In 1785 a Spanish canon commissioned Haydn to write an orchestral work that would stimulate a congregation to religious meditation during Lenten services at a particular church in Cadiz. This, the church of Santa Cueva, occupied a cave, and for the season every wall, window, and pillar was draped in black, with a single lantern providing scant illumination. The service would begin with an overture, then the bishop would give a sermon on one of the seven last utterances of Christ on the cross. The orchestra would play a slow movement inspired by the subject, then the bishop would deliver a sermon on another of Christ's last utterances, and so forth. With the liturgical inserts stripped away, the score-translated as "The Seven Last Words of Christ," although each "word" is actually a full sentence-consists of a slow introduction; seven slow, meditative movements, and a brief finale. Haydn later arranged this music as an oratorio, and in 1787 he prepared a string quartet version easy enough for amateur performances in small towns and private homes.

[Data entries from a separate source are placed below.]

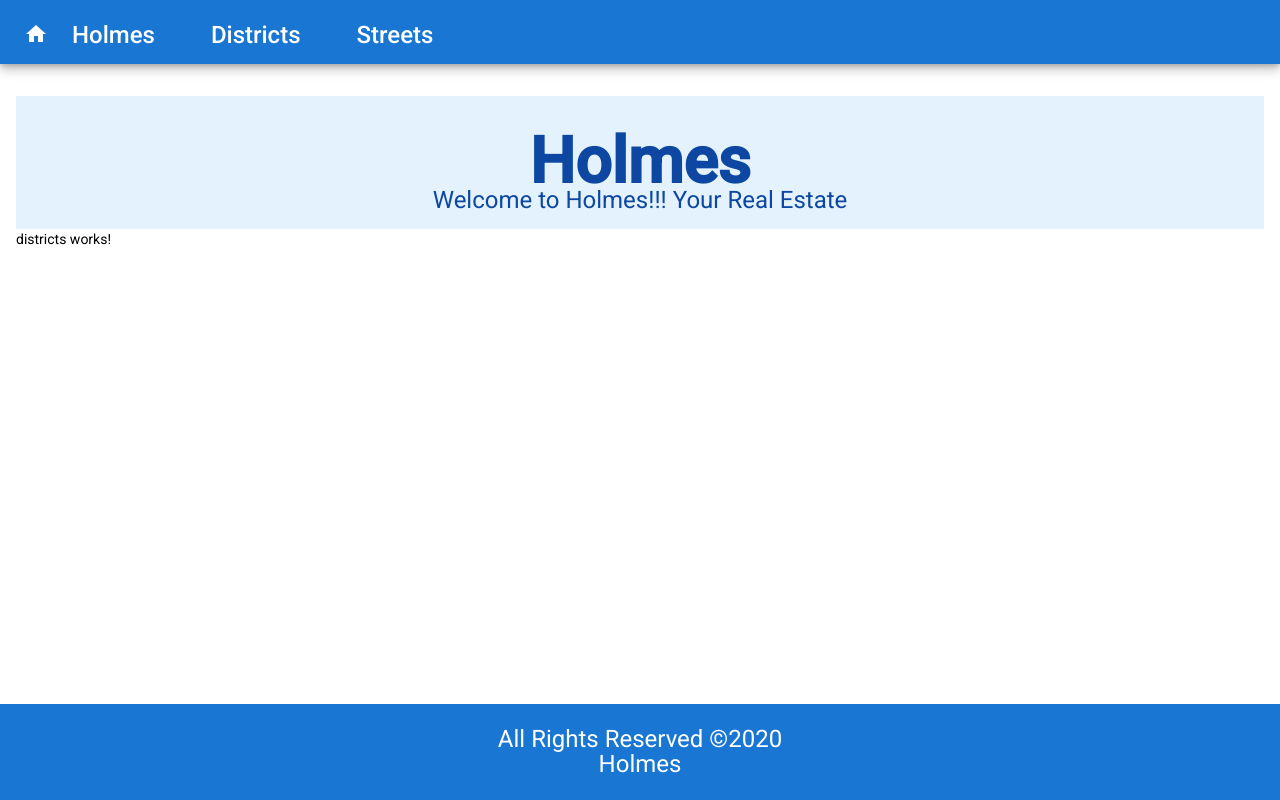
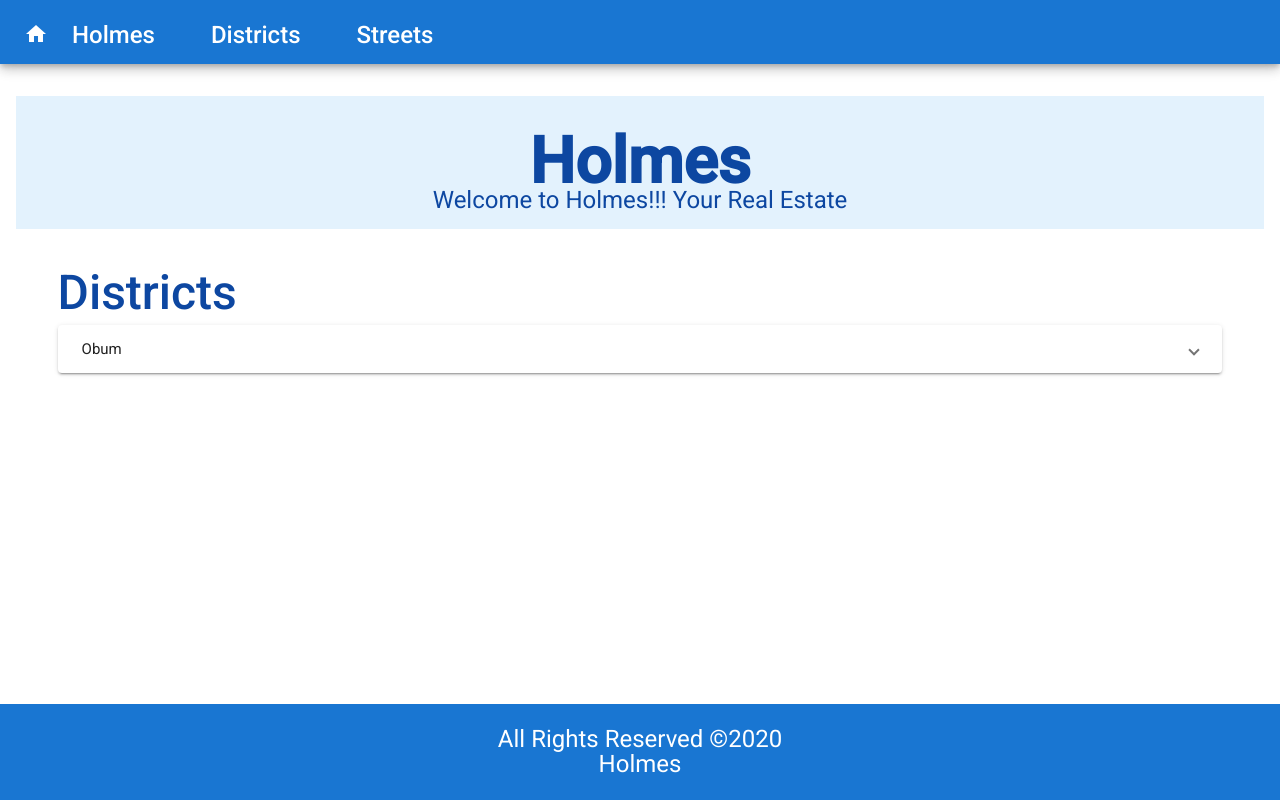
Before and after one commit to obumnwabude/holmes, an Angular app: page /districts in a window 1280 px wide. Built offline with nearby package versions, Linux system fonts and the light colour scheme.

Commit message:
add expansion panel to show a district in districts

```diff
--- a/src/app/app.module.ts
+++ b/src/app/app.module.ts
@@ -2,7 +2,9 @@ import { BrowserModule } from '@angular/platform-browser';
 import { NgModule } from '@angular/core';
 import { RouterModule } from '@angular/router';
 import { MatButtonModule } from '@angular/material/button';
+import { MatExpansionModule } from '@angular/material/expansion';
 import { MatIconModule } from '@angular/material/icon';
+import { MatListModule } from '@angular/material/list';
 import { MatToolbarModule } from '@angular/material/toolbar';
 
 import { AppRoutingModule } from './app-routing.module';
@@ -25,7 +27,9 @@ import { StreetsComponent } from './streets/streets.component';
     BrowserModule,
     BrowserAnimationsModule,
     MatButtonModule,
+    MatExpansionModule,
     MatIconModule,
+    MatListModule,
     MatToolbarModule,
   ],
   providers: [],
--- a/src/app/districts/districts.component.html
+++ b/src/app/districts/districts.component.html
@@ -1 +1,15 @@
-<p>districts works!</p>
+<section>
+  <h2>Districts</h2>
+  <mat-expansion-panel>
+    <mat-expansion-panel-header>
+      <mat-panel-title>Obum</mat-panel-title>
+    </mat-expansion-panel-header>
+    <p>Streets in Obum</p>
+    <mat-list>
+      <mat-list-item>Street1</mat-list-item>
+      <mat-list-item>Street1</mat-list-item>
+      <mat-list-item>Street1</mat-list-item>
+      <mat-list-item>Street1</mat-list-item>
+    </mat-list>
+  </mat-expansion-panel>
+</section>
--- a/src/app/districts/districts.component.scss
+++ b/src/app/districts/districts.component.scss
@@ -0,0 +1,9 @@
+section {
+  margin: 4vh 2vw;
+  padding: 16px;
+
+  h2 {
+    color: #0D47A1;
+    font-size: 48px;
+  }
+}
```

In the quartet version, Haydn begins each movement by having the Latin text printed under the leading instrumental part as if it were a lyric to be sung, and indeed the text fits the notes exactly. Haydn also devised a symmetry of time signatures; Sonatas 1, 4, and 7, in which Christ speaks directly to God, are 3/4 largos, while 2, 3, 5, and 6 are in alla breve time marked Grave, Adagio, or Lento. And each of the "sonatas," as well as the introduction, does indeed obey sonata form. The primary subject "sings" the Biblical quotation, and this and its answering subjects are elaborated rhetorically, much in the manner of the bishop's sermons. The recapitulations tend to be free rephrasings rather than literal repeats of the expositions, and the codas each pull toward peace and reconciliation, no matter the original subject of the musical "sermon."
The Introduzione, Maestoso ed adagio, is a stern call to attention with a soft, mournful answering phrase and a throbbing preview of the drama to come. Sonata 1, Largo, sets the phrase "Father, forgive them, for they know not what they do," and the main melody carries more pity than anguish. Sonata 2, Grave e cantabile, revolves around the phrase "Today shalt thou be with me in paradise." The music has a lugubrious sort of peace about it, and at the end brightens into a C-major vision of Heaven. Sonata 3, Grave, gives us "Woman, behold thy son!" Jesus addresses his mother in E major, a key associated with love duets in secular operas of the time. A dramatic contrast comes with Sonata 4, Largo: "My God, My God, why hast thou forsaken me?" It is not a sudden outburst of anguish, as might be expected, but it does cry out in F minor, the key with the most flats.
Sonata 5, Adagio, is inspired by the utterance "I thirst," the idea initially conveyed by the melody's desiccated pizzicato accompaniment, which in the development becomes staccato, tensely repeated bowed notes. Sonata 6, Lento, offers "It is finished," with a heartbreaking, downward-drifting phrase. Sonata 7, Largo, is "Father, into thy hands I commend my spirit," a movement of noble resignation. Concluding the work is an extremely brief movement, "Il terremoto," depicting the shuddering of the earth upon Christ's death with jagged thematic elements, tremolos, and slides.